We saw the share of enrollments from women in online STEM courses – which account for many high-demand digital skills – grow from 31% pre-pandemic to 37% in 2021. Stackable, short-form, and mobile learning options are crucial to make learning possible and help women move into STEM careers.
Well-paying jobs that do not require a college degree or prior industry experience are emerging in high-growth fields, including entry-level roles in sectors, such as IT, sales, project management, and data analytics – ideal for those looking to switch careers.
Compared to pre-pandemic, there were higher participation rates from women in affordable certificate programmes that prepare learners for entry-level digital careers in under a year. Enrollments from women in these programmes increased from 25% in 2019 to 37% in 2021 in a growing number of certificates from industry leaders, including Google, Meta, Salesforce, and Intuit.
Data also shows that women enroll more than men in courses taught by women instructors. Higher education institutions and industry educators can diversify their instructors, particularly in STEM fields, to help increase participation from women learners and other underrepresented groups.
Institutional collaboration will be critical to addressing the scale of the skills crisis and gender workplace gap amid rapid transformation. Governments, businesses, and higher education institutions must unite efforts to create flexible and affordable pathways for women to develop critical skills and unlock their full economic potential in the modern workforce.
For example, governments and higher ed institutions can offer free access to broadband connectivity, skills training initiatives, and career coaching for women learners.

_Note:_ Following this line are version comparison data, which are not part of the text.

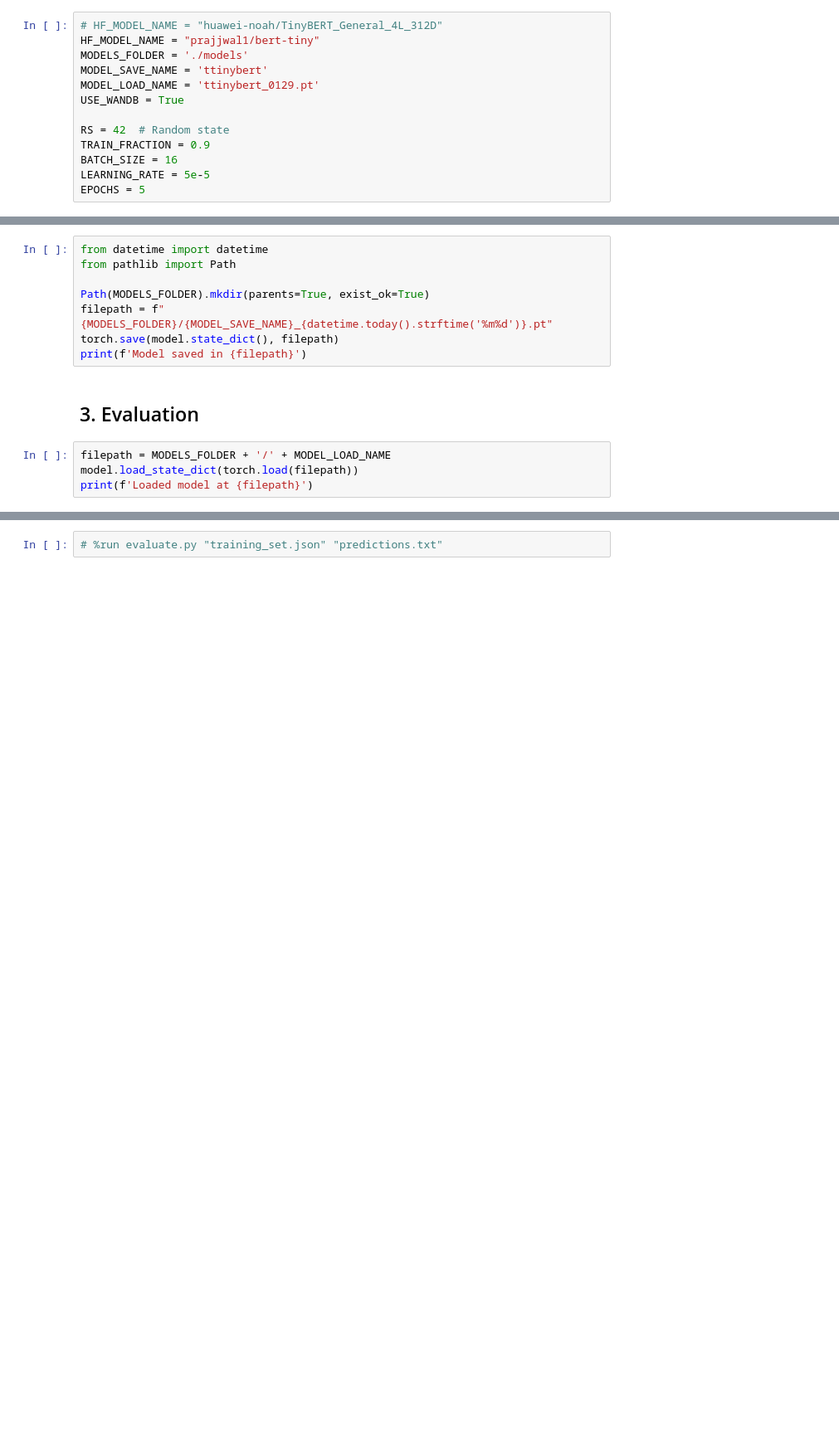
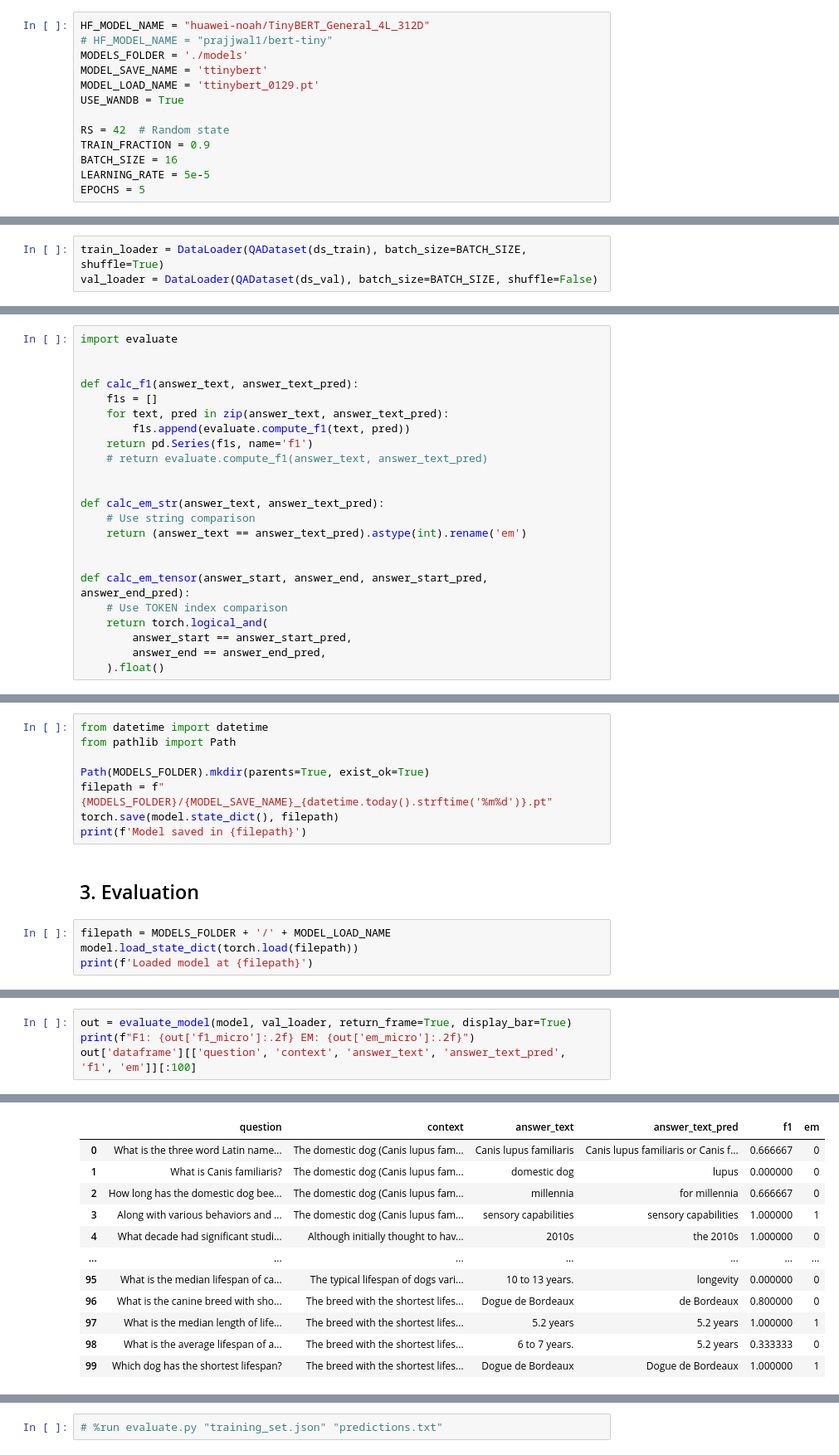
Before and after one commit to frallebini/question-answering, a Jupyter notebook: tiny_proto.ipynb, the cells around one changed output, grey strips where cells are left out. Shown: that part at 83% size. Drawn from its saved outputs; the diff is of its cells as text; blank space fills up the shorter version.

Commit message:
Added EM and F1 metrics, added validation in training loop

```diff
--- a/tiny_proto.ipynb
+++ b/tiny_proto.ipynb
@@ -1,8 +1,8 @@
 # %% [markdown]
 ## 0. Configs
 # %%
-# HF_MODEL_NAME = "huawei-noah/TinyBERT_General_4L_312D"
-HF_MODEL_NAME = "prajjwal1/bert-tiny"
+HF_MODEL_NAME = "huawei-noah/TinyBERT_General_4L_312D"
+# HF_MODEL_NAME = "prajjwal1/bert-tiny"
 MODELS_FOLDER = './models'
 MODEL_SAVE_NAME = 'ttinybert'
 MODEL_LOAD_NAME = 'ttinybert_0129.pt'
@@ -228,3 +253,6 @@ Actual fraction: 0.9014
+# %%
+train_loader = DataLoader(QADataset(ds_train), batch_size=BATCH_SIZE, shuffle=True)
+val_loader = DataLoader(QADataset(ds_val), batch_size=BATCH_SIZE, shuffle=False)
 # %% [markdown]
 ## 2. Training the model
 # %% [markdown]
@@ -265,0 +296,23 @@ Non-trainable params: 0
+# %%
+import evaluate
+
+
+def calc_f1(answer_text, answer_text_pred):
+    f1s = []
+    for text, pred in zip(answer_text, answer_text_pred):
+        f1s.append(evaluate.compute_f1(text, pred))
+    return pd.Series(f1s, name='f1')
+    # return evaluate.compute_f1(answer_text, answer_text_pred)
+
+
+def calc_em_str(answer_text, answer_text_pred):
+    # Use string comparison
+    return (answer_text == answer_text_pred).astype(int).rename('em')
+
+
+def calc_em_tensor(answer_start, answer_end, answer_start_pred, answer_end_pred):
+    # Use TOKEN index comparison
+    return torch.logical_and(
+        answer_start == answer_start_pred,
+        answer_end == answer_end_pred,
+    ).float()
@@ -422,0 +461,5 @@ res[['question', 'context', 'answer_text', 'answer_text_pred']][:100]
+# %%
+out = evaluate_model(model, val_loader, return_frame=True, display_bar=True)
+print(f"F1: {out['f1_micro']:.2f} EM: {out['em_micro']:.2f}")
+out['dataframe'][['question', 'context', 'answer_text', 'answer_text_pred', 'f1', 'em']][:100]
+# %% [output]
@@ -422,0 +467,12 @@ res[['question', 'context', 'answer_text', 'answer_text_pred']][:100]
+|  | question | context | answer_text | answer_text_pred | f1 | em |
+| 0 | What is the three word Latin name... | The domestic dog (Canis lupus fam... | Canis lupus familiaris | Canis lupus familiaris or Canis f... | 0.666667 | 0 |
+| 1 | What is Canis familiaris? | The domestic dog (Canis lupus fam... | domestic dog | lupus | 0.000000 | 0 |
+| 2 | How long has the domestic dog bee... | The domestic dog (Canis lupus fam... | millennia | for millennia | 0.666667 | 0 |
+| 3 | Along with various behaviors and ... | The domestic dog (Canis lupus fam... | sensory capabilities | sensory capabilities | 1.000000 | 1 |
+| 4 | What decade had significant studi... | Although initially thought to hav... | 2010s | the 2010s | 1.000000 | 0 |
+| ... | ... | ... | ... | ... | ... | ... |
+| 95 | What is the median lifespan of ca... | The typical lifespan of dogs vari... | 10 to 13 years. | longevity | 0.000000 | 0 |
+| 96 | What is the canine breed with sho... | The breed with the shortest lifes... | Dogue de Bordeaux | de Bordeaux | 0.800000 | 0 |
+| 97 | What is the median length of life... | The breed with the shortest lifes... | 5.2 years | 5.2 years | 1.000000 | 1 |
+| 98 | What is the average lifespan of a... | The breed with the shortest lifes... | 6 to 7 years. | 5.2 years | 0.333333 | 0 |
+| 99 | Which dog has the shortest lifespan? | The breed with the shortest lifes... | Dogue de Bordeaux | Dogue de Bordeaux | 1.000000 | 1 |
```
Also changed, not shown: parts of 25 cells of this notebook, 1 other file.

They can also partner with local nonprofits to recruit women learners from communities most in need, and provide other support services such as cohort learning, mentors, and alumni networks.
Businesses should modernize workplace practices: remove unnecessary degree requirements, normalize resumé gaps for parents and caretakers, and embrace flexible and remote working policies.
Together, online learning and digital jobs offer a foundation for more equal access to opportunity for women around the world. Hopeful trends are emerging, but we still have important work to do to ensure gender equality in the new digital economy.